A Prospective Comparative Study Between Minimally Invasive Percutaneous Nephrolithotomy in Supine Position and Flexible Ureteroscopy in the Management of Single Large Stone in the Proximal Ureter
To investigate the difference and relative advantages between minimally invasive percutaneous nephrolithotomy (MPCNL) in supine position and flexible ureteroscopy (FURS) in the management of surgically indicated single large stone in the proximal ureter.
Patients with single large stone in the proximal ureter with slight to moderate hydronephrosis were prospectively selected and assigned into groups of MPCNL and FURS on the basis of the patient's choice. Demographic data, operative duration, postoperative hospital stay, complication rate, and stone-free rate were recorded and compared.
From October 2010 to May 2012, 76 such patients were consecutively included into the study. No significant difference was found in preoperative demographics, including age, sex, and severity of hydronephrosis. Stone size was 15.6 ± 2.5 and 14.9 ± 2.3 mm (P = .349), operative duration 49.3 ± 11.7 and 67.2 ± 17.3 minutes (P <.001), postoperative hospital stay 4.2 ± 1.1 and 1.8 ± 0.8 days (P <.001), stone-free rate (residual ≤3 mm) 93.7% and 84.1% (P = .198), and complication rate over grade II (modified Clavien system) 12.5% and 6.8% (P = .398) in MPCNL and FURS groups respectively.
Both MPCNL in supine position and FURS are effective and safe surgical options for patients with single large stone in the proximal ureter, when indicated.
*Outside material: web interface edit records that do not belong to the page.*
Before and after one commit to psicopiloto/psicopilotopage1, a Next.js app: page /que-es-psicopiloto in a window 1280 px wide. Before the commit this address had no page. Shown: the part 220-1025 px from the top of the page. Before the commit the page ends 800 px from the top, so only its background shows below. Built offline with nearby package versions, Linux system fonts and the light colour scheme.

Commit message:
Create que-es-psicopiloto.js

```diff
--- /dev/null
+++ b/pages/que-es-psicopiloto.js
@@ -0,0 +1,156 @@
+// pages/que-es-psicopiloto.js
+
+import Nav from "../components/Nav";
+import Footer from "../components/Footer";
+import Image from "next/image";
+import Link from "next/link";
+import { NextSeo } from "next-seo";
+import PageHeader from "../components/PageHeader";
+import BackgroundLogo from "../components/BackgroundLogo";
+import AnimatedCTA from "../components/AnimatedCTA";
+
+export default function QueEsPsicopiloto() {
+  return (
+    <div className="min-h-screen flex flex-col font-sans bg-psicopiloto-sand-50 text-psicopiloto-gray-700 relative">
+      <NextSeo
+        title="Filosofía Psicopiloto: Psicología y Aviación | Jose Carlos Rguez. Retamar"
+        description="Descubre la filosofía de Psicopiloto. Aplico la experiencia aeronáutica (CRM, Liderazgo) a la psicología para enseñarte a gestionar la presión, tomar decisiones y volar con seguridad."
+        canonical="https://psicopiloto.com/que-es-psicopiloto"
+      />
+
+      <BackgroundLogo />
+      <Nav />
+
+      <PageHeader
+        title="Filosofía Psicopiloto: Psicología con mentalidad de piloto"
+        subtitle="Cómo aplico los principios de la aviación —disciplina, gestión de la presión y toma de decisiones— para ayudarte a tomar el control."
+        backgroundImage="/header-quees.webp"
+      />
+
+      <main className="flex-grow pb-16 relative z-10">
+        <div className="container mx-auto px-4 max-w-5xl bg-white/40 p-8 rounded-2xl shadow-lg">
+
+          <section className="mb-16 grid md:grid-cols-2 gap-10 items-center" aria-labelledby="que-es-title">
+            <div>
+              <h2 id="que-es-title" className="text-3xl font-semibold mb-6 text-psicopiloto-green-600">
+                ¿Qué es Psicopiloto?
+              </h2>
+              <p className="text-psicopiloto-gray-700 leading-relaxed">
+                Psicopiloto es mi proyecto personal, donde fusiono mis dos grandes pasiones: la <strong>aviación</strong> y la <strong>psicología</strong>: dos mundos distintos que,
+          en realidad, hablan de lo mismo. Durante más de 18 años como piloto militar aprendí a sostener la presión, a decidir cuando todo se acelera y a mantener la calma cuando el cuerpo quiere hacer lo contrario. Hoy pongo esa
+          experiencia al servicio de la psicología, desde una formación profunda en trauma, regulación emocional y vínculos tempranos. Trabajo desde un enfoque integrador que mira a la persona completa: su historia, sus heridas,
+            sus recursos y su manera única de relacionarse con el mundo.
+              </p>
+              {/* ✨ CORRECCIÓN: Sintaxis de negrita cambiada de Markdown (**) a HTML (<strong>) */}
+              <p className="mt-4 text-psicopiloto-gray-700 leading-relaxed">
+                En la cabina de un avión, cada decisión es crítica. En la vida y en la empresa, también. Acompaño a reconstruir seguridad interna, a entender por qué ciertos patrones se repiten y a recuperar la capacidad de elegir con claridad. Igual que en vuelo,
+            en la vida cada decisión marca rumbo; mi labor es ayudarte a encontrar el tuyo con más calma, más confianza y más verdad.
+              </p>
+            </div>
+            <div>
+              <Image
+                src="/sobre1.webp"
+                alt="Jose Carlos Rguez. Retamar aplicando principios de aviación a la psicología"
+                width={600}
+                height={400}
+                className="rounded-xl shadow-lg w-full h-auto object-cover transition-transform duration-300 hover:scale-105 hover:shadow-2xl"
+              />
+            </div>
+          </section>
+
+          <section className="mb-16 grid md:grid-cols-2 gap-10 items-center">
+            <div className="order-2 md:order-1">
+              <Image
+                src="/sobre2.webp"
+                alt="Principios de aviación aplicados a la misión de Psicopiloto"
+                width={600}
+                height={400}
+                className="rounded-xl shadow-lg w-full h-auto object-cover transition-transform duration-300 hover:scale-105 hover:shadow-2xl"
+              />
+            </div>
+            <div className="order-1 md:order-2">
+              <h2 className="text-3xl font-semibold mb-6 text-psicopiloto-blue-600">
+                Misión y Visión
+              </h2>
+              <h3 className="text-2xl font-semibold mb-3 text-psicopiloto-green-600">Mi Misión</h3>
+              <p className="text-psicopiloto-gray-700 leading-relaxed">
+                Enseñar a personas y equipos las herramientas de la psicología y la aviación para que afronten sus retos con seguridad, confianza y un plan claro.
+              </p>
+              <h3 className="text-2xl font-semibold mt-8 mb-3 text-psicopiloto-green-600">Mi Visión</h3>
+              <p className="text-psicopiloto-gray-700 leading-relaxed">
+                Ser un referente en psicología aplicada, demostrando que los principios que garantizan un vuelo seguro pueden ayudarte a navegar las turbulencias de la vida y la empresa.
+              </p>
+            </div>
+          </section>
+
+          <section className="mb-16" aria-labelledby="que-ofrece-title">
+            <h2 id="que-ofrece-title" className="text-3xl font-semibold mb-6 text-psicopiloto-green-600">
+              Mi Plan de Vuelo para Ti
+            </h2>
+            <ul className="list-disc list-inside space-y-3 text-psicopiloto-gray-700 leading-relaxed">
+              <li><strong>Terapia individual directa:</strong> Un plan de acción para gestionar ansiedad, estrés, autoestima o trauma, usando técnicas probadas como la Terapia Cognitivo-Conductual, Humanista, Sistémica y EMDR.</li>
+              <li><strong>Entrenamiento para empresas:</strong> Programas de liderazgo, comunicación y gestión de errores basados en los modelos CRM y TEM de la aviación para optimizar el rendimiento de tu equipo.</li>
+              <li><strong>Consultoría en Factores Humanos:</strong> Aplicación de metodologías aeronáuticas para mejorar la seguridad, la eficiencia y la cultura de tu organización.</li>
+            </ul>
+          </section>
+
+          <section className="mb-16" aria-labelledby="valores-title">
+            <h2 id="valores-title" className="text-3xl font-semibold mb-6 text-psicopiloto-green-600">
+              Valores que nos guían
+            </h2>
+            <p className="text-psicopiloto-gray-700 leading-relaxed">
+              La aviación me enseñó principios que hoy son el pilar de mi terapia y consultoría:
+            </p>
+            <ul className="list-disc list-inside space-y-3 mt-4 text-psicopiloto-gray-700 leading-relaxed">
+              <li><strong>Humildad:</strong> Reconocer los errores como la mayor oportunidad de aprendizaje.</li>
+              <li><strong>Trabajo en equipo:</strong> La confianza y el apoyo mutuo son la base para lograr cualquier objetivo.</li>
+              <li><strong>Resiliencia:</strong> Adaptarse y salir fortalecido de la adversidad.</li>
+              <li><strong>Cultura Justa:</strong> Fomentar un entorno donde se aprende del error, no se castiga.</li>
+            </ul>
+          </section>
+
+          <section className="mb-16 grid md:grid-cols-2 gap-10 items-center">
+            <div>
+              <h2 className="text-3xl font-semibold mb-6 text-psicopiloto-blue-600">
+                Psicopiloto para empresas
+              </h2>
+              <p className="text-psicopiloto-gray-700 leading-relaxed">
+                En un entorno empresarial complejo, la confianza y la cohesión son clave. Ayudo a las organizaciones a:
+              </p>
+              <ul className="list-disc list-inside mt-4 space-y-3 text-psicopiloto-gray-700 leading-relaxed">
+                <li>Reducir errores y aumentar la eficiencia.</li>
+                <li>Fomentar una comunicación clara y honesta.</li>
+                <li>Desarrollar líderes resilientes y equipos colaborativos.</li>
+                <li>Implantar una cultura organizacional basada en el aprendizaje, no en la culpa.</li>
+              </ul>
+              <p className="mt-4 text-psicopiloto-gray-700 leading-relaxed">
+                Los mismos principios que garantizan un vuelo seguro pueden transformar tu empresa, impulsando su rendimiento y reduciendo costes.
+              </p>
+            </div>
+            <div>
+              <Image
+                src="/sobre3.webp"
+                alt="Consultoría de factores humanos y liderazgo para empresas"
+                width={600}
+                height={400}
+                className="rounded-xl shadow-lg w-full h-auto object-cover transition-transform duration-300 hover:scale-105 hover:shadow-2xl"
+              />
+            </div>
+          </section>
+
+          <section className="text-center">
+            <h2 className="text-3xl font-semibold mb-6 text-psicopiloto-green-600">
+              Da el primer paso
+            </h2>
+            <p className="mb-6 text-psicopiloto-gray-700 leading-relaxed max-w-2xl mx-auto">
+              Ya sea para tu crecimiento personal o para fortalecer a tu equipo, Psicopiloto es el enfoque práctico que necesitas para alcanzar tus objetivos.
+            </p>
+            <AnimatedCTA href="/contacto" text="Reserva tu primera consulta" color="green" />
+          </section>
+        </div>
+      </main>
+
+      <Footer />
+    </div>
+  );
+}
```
FURS is associated with faster recovery and less invasiveness than MPCNL in supine position.